Snow has already begun to fall in Scotland and will slowly spread south on Sunday and overnight delivering a light dusting, but a heavier dump is expected to land over north Wales, central England and northern England on Monday.
Most of the areas will see between 2cm and 5cm settle while some areas such as Yorkshire will see up to 10cm settle. Cold weather will take hold of all the UK, but southern England and Wales is likely to be spared snow.
The Met Office has a level two weather warning in place until Tuesday covering the whole of England, alerting residents to ice, snow and bitter temperatures. It said: "This weather could increase the health risks to vulnerable patients and disrupt the delivery of services."
Nick Prebble, a forecaster for MeteoGroup, the weather division of the Press Association, said: "A lot of people will be waking up to snow in Scotland this morning and there will be a light dusting in north-east England and Yorkshire.
"The snow will spread south-eastwards throughout the course of the day reaching Manchester, and overnight much of England will have snow flurries. But it will be throughout Monday when the heaviest snow falls, affecting central and east England and northern Wales.
"Those areas will see between 2cm and 5cm by the end of the day, but there is the potential for up to 10cm locally. It will be quite disruptive throughout the day before it clears on Monday night. Temperatures will be noticeably cold for most of England, barely above one degree where the snow falls and around six degrees in western areas of England."
He added that the cold weather is likely to linger for the week with the possibility of more light snow flurries in central and eastern England.
The AA has warned that 75% of drivers are not prepared for conditions on the roads, and urged drivers to carry an essential winter kit and check their cars before getting behind the wheel. The RAC is expecting up to 56,000 breakdowns and widespread disruption. It has placed extra patrols on stand-by to help stranded motorists and said call-outs are expected to rise by 20% or more.

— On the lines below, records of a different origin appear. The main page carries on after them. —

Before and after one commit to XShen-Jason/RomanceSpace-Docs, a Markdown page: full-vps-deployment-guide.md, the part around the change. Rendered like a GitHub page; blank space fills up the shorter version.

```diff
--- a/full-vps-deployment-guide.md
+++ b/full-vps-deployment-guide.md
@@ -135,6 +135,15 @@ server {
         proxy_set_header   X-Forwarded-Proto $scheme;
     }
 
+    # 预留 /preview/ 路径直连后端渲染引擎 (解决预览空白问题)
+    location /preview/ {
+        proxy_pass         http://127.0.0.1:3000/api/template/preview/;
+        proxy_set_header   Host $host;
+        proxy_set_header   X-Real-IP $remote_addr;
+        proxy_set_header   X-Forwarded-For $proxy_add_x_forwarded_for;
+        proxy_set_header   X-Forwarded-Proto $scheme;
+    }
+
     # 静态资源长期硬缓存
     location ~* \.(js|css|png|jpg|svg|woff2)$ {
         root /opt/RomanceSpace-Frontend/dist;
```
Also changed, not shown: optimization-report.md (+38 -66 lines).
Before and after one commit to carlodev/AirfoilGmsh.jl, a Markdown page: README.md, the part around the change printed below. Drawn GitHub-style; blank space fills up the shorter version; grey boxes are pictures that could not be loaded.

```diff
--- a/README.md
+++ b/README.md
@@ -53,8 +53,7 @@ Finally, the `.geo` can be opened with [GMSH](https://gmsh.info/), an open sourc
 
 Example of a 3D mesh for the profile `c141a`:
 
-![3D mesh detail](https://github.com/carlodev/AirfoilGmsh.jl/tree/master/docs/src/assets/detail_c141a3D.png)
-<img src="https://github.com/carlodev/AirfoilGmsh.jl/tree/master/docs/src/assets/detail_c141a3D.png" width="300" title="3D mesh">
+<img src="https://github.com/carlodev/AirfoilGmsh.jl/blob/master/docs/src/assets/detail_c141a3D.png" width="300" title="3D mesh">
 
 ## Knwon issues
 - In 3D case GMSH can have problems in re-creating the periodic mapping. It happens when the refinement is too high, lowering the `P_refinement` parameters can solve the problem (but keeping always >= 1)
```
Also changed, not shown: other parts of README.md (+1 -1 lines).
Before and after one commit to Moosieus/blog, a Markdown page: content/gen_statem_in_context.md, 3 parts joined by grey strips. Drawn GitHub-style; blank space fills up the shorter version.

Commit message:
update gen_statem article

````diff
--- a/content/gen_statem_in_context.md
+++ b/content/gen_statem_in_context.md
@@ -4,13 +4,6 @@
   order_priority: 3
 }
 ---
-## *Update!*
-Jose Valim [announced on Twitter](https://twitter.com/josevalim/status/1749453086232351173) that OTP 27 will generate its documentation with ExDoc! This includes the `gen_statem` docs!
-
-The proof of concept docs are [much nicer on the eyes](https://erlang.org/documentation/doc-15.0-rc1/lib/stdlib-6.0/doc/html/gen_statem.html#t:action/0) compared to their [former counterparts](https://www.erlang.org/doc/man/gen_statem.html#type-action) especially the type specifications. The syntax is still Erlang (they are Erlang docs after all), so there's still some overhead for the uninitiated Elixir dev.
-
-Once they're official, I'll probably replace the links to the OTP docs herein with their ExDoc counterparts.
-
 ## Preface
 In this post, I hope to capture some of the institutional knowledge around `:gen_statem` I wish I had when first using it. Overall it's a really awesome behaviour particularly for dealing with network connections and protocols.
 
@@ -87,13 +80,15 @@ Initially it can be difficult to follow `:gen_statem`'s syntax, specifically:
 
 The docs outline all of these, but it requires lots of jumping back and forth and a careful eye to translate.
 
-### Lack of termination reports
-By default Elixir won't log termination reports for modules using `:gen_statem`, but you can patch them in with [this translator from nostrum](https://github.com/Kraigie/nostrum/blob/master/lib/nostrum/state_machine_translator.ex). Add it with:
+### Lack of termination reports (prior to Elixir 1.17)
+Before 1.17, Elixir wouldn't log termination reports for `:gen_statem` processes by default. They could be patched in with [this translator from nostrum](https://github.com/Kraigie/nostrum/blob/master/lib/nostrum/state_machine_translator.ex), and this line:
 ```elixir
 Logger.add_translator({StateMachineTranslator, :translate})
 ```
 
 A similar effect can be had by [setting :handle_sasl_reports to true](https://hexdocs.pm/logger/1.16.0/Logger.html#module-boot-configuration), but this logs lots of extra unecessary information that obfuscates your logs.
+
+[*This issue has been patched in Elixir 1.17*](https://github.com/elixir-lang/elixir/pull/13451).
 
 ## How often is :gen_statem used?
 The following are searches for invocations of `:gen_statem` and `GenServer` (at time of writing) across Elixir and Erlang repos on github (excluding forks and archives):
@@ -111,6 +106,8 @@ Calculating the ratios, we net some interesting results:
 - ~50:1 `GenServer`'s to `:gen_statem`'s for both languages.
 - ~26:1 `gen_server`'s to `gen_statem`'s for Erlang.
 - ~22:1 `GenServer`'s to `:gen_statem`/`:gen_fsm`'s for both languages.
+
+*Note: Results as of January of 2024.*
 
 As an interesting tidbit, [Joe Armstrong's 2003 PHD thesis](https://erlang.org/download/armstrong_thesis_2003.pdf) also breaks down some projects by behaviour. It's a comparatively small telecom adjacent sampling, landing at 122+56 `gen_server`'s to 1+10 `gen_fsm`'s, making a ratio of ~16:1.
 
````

The Highways Agency has said it is "well prepared" for winter conditions. A spokeswoman said: "We have a fleet of 500 state-of-the-art winter vehicles on standby, supported by tried-and-tested winter resilience plans. We have reviewed salt stock levels and taken action where needed to enhance our resilience and we have again established a reserve salt stock to help ensure that there is enough salt to deal with severe winter."